TransCanada Corp. (NYSE: TRP) has canceled the controversial $12 billion Energy East pipeline project that would have transported 1.1 million barrels per day (bbl/d) of Alberta oil sands crude east to Quebec refineries and New Brunswick export facilities. The company is mum about the reasons for its decisions, but observers cite regulatory uncertainty, changing project economics, possible excess pipeline capacity, and political calculations by the ruling Liberal party.

The harshest criticism comes from industry supporters, who blame Prime Minister Justin Trudeau and Natural Resources Minister Jim Carr for muddling reform of the National Energy Board and creating too much uncertainty for investors.

Tim McMillan, president of the Canadian Association of Petroleum Producers, said that until recently, investors believed Canada had a reputation for regulatory transparency and respect for the rule of law.

“When they invest here, that is their understanding,” McMillan told Hart Energy. “But they have been challenged that our regulatory system isn’t as welcoming as maybe we would like to think. The goal posts seem to move on a fairly regular basis as the process evolves, as opposed to entering a process everyone recognizes and understands.

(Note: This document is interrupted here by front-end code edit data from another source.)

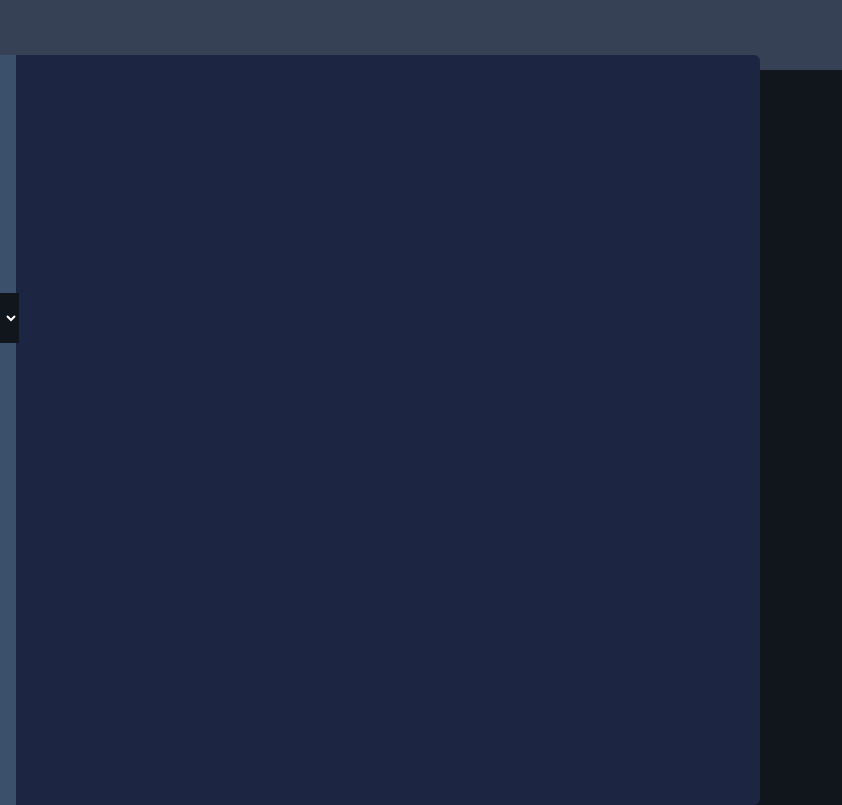
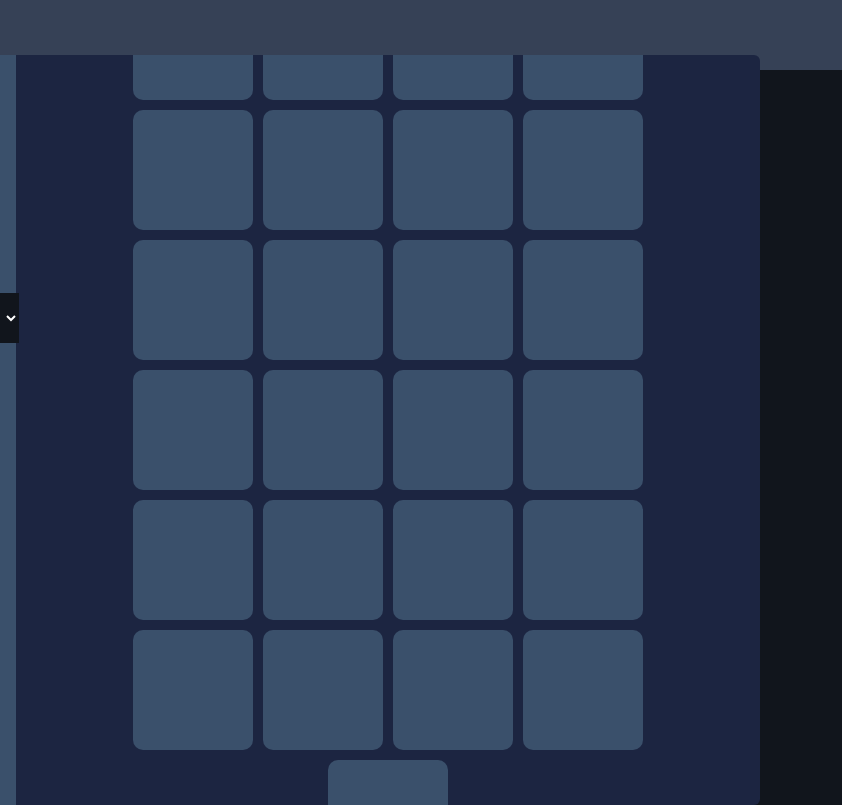
Before and after one commit to Kerbs-IT/MoneyMine, a plain HTML site: page index.html in a window 1280 px wide. Shown: the full height of the page, 438-1280 px from the left. Drawn offline with nearby package versions, Linux system fonts and the light colour scheme; some icons are missing; a web font is replaced by a local one.

Commit message:
added the style and anmation of boxes

```diff
--- a/style.css
+++ b/style.css
@@ -101,3 +101,31 @@ input#bet::placeholder{
     font-size: 20px;
     font-weight: bold;
 }
+.game-con{
+    height: auto;
+    width: 80%;
+    display: flex;
+    gap: 10px;
+    flex-wrap: wrap;
+    align-items: center;
+    justify-content: center;
+
+}
+.box{
+    height: 120px;
+    width: 120px;
+    background-color: var(--thirdBG);
+    border-radius: 10px;
+    transition: all 0.3s ease-in-out;
+    display: flex;
+    align-items: center;
+    justify-content: center;
+}
+
+.rotate{
+    transform: rotateY(180deg);
+}
+
+/* .box i {
+    font-size:;
+} */
```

That is very difficult for getting a project to a successful outcome.”

TransCanada’s press release announcing the cancellation says the company made its decision after “careful review of changed circumstances,” presumably referring to the NEB’s decision a few weeks ago to include assessment of upstream and downstream greenhouse gases as part of its environmental review. The move was widely seen as placating environmental groups, which were strongly opposed to the project.

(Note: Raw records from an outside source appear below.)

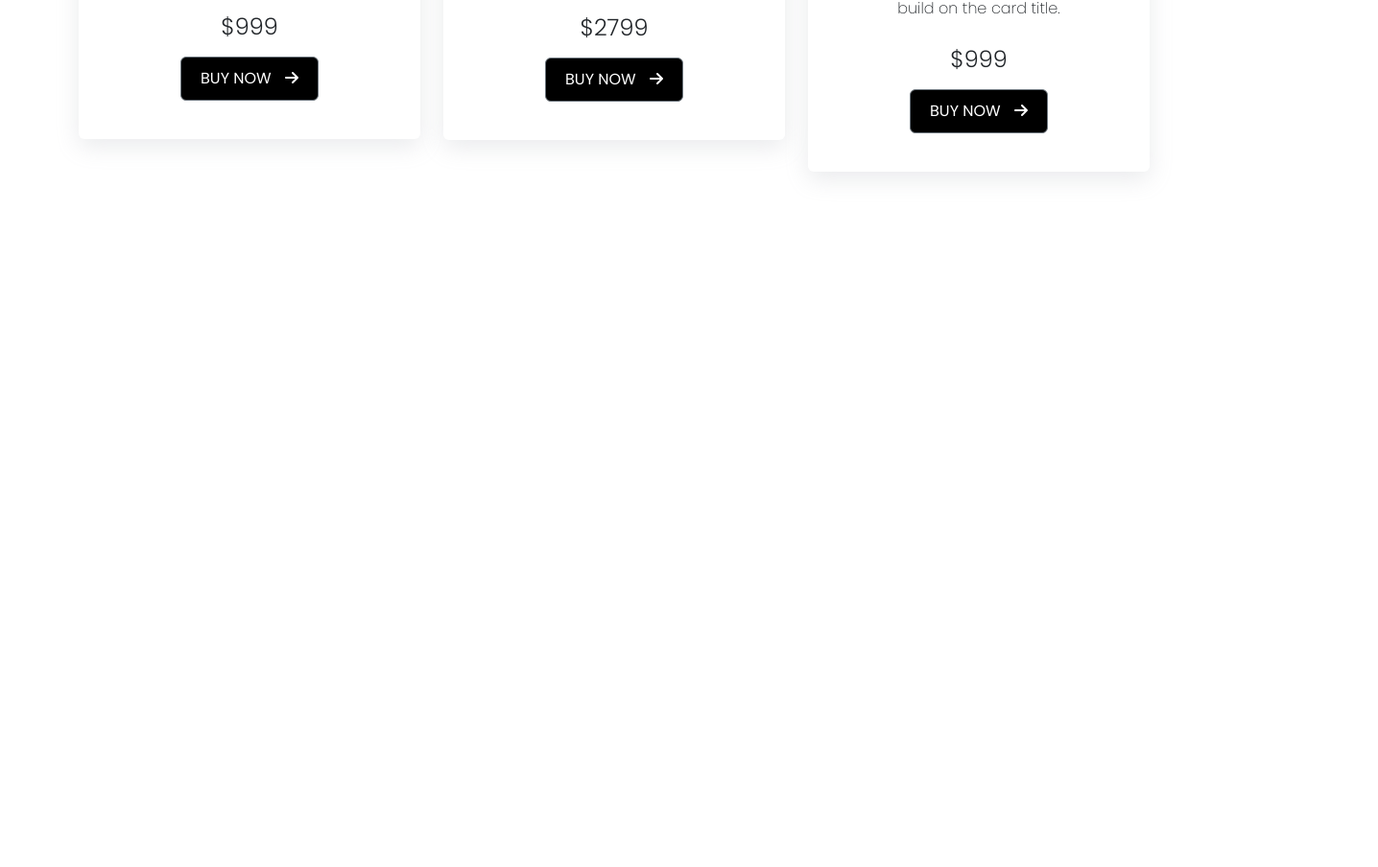
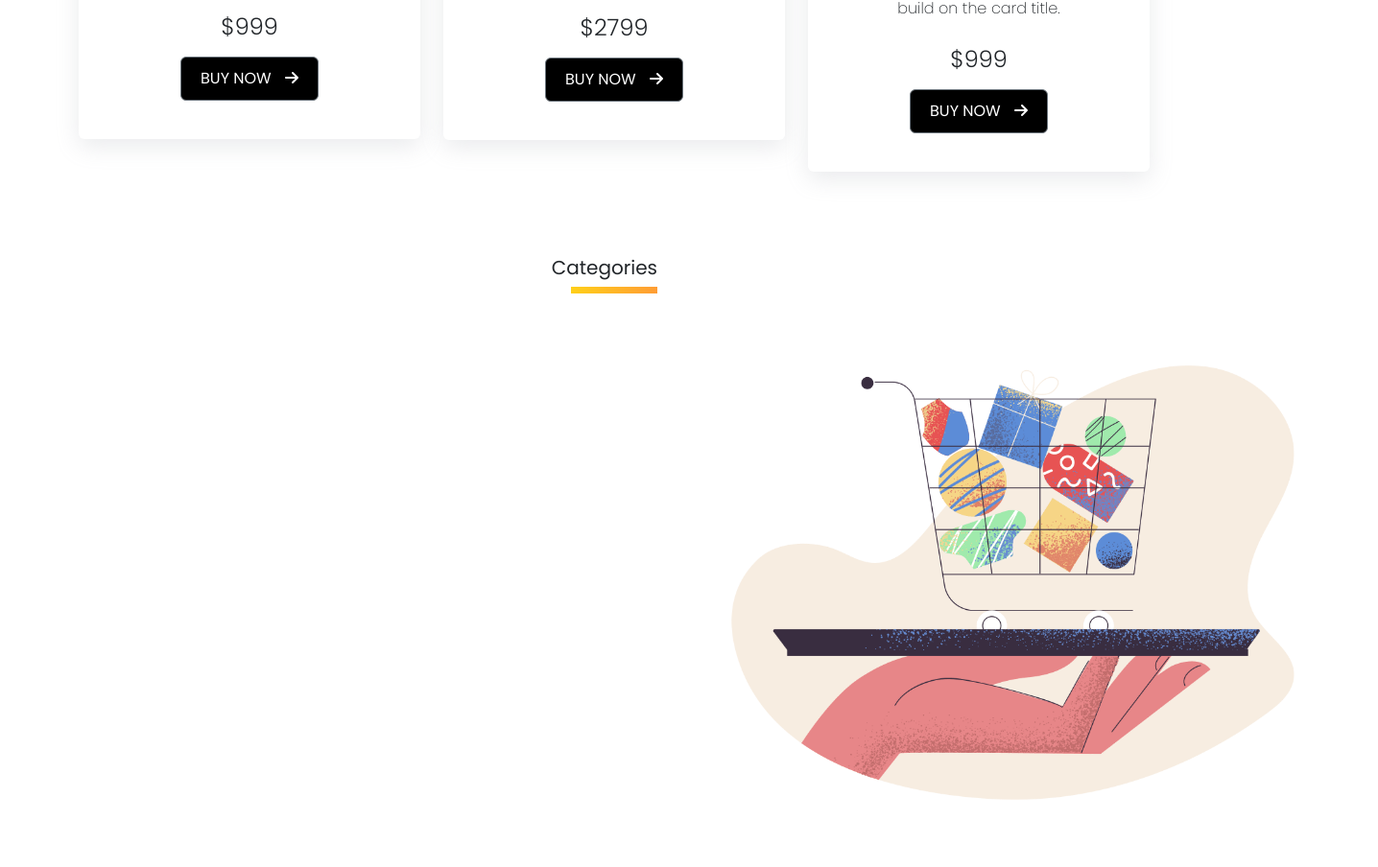
Before and after one commit to bcdgazam/Hot-Gadgets-E-Commerce-Website, a plain HTML site: page index.html in a window 1280 px wide. Shown: the part 1975-2879 px from the top of the page at 96% size, 1436 px wide, since content can reach past the window. Before the commit the page ends 2282 px from the top, so only its background shows below. Drawn offline with nearby package versions, Linux system fonts and the light colour scheme.

Commit message:
categories

```diff
--- a/css/style.css
+++ b/css/style.css
@@ -105,3 +105,15 @@ button {
     font-weight: lighter;
     line-height: 30px;
 }
+
+
+.categories-title{
+    border-bottom: 7px solid transparent;
+    border-image: linear-gradient(to right, #FFD019, #FF9C35) 1;
+    border-radius: 10px;
+    background-clip: padding-box;
+    width: 90px;
+    justify-content: end;
+    display: flex;
+    line-height: 40px;
+}
--- a/index.html
+++ b/index.html
@@ -195,6 +195,24 @@
         </div>
     </div>
 
+    <div class="categories-area">
+        <div class="container">
+            <div class="categories-heading d-flex justify-content-center">
+                <h5 class="categories-title">Categories</h5>
+            </div>
+            <div class="categories-item">
+                <div class="row">
+                    <div class="col-md-6">
+
+                    </div>
+                    <div class="col-md-6">
+                        <img src="images/Categories/pale-order.png" alt="">
+                    </div>
+                </div>
+            </div>
+        </div>
+    </div>
+
     <br><br>
 
     <script src="https://kit.fontawesome.com/8801027a6e.js" crossorigin="anonymous"></script>
```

When added to other delays by the regulator that included replacing the review panel last year after conflict of interest allegations, which meant restarting the process from the beginning, TransCanada had had enough, says a former vice president.

“Any project that has spent $1 billion in pursuit of regulatory approval of a project that has yet to even have hearings commence is stuck with an utterly dysfunctional regulatory system,” Dennis McConaghy told Hart Energy in an email. “The recent rescoping of the issues list to include upstream and downstream emissions was just the last straw.”

The 2,860-mile project would have displaced about 400,000 bbl/d of crude oil imports—including some American supply—in Eastern Canada and about 1,865 miles consisted of an existing natural gas line that would have been converted to transport crude oil.

Energy economist Kent Fellows said the improving prospects for gas and worsening outlook for oil may also have played a role in TransCanada’s decision.

“What we're seeing now is TransCanada able to make better use of that natural gas mainline because they've confirmed some shippers at a lower toll rate, so that's starting to look a little bit more attractive,” he told Hart Energy.

Then there is the issue of Canadian pipeline capacity. TransCanada’s calculations may have changed significantly after the U.S. election of President Donald Trump, who put the company’s own 890,000 bbl/d Keystone XL project from Alberta to the Texas Gulf Coast back into the mix after taking office in January.

Fellows says the Alberta oil sands are expected to grow output by 1.3 million bbl/d by 2030, about the capacity of Kinder Morgan’s Trans Mountain Expansion pipeline (about to begin construction) and Keystone XL combined. Throw in high tolls in the $10 to $14 per barrel range and a “lower for longer” price environment, and Fellows argues that the economics may have deteriorated to the point that Energy East was no longer feasible.

“It becomes a burden on the NEB to try to figure out, ‘Is there actually going to be a market for this pipe?” he said. “And if there isn’t, or if the market’s not going to be big enough, they would have the responsibility to deny the application. So, this may just be TransCanada jumping the gun faster than the NEB.”

Robert Mansell disagrees. The academic director of The School of Public Policy at the University of Calgary says current prices and pipeline capacity have nothing to do with TransCanada’s decision.

“That’s not the way you design these projects,” he told Hart Energy. “You look at the economics over a long period of time through the ups and downs of high prices, changes in competition. Most importantly, once you’ve actually built it, you’ve got an advantage in that you only have to cover your operating cost to keep it running and wait for those periods from time to time where you actually are making a lot of money to recover your fixed investment.”

Mansell, who has worked on many pipeline projects in his four-decade career, blames the Trudeau government for Energy East’s demise.

“If you delay a project long enough, run the costs up long enough, allow the economic circumstances to change enough, you will kill the project,” he said. “It was one of the best regulatory systems. The system was not broken. Yeah, you didn’t get the decisions that pleased everybody, but you never do in a regulatory system. Did [government] actually have to restructure it that way and bring politics to the fore in these processes? Essentially, you undermine the strength of these regulatory systems based on the rule of law.”

Finally, there is the question of staunch opposition to Energy East in Quebec, where the ruling Liberals hold 40 seats and likely need all of them to be re-elected in the 2019 Canadian election. Mount Royal University political scientist Keith Brownsey said Prime Minister Justin Trudeau will always trade a few lost seats in Western Canada, home of the energy industry, to retain seats in its Eastern stronghold.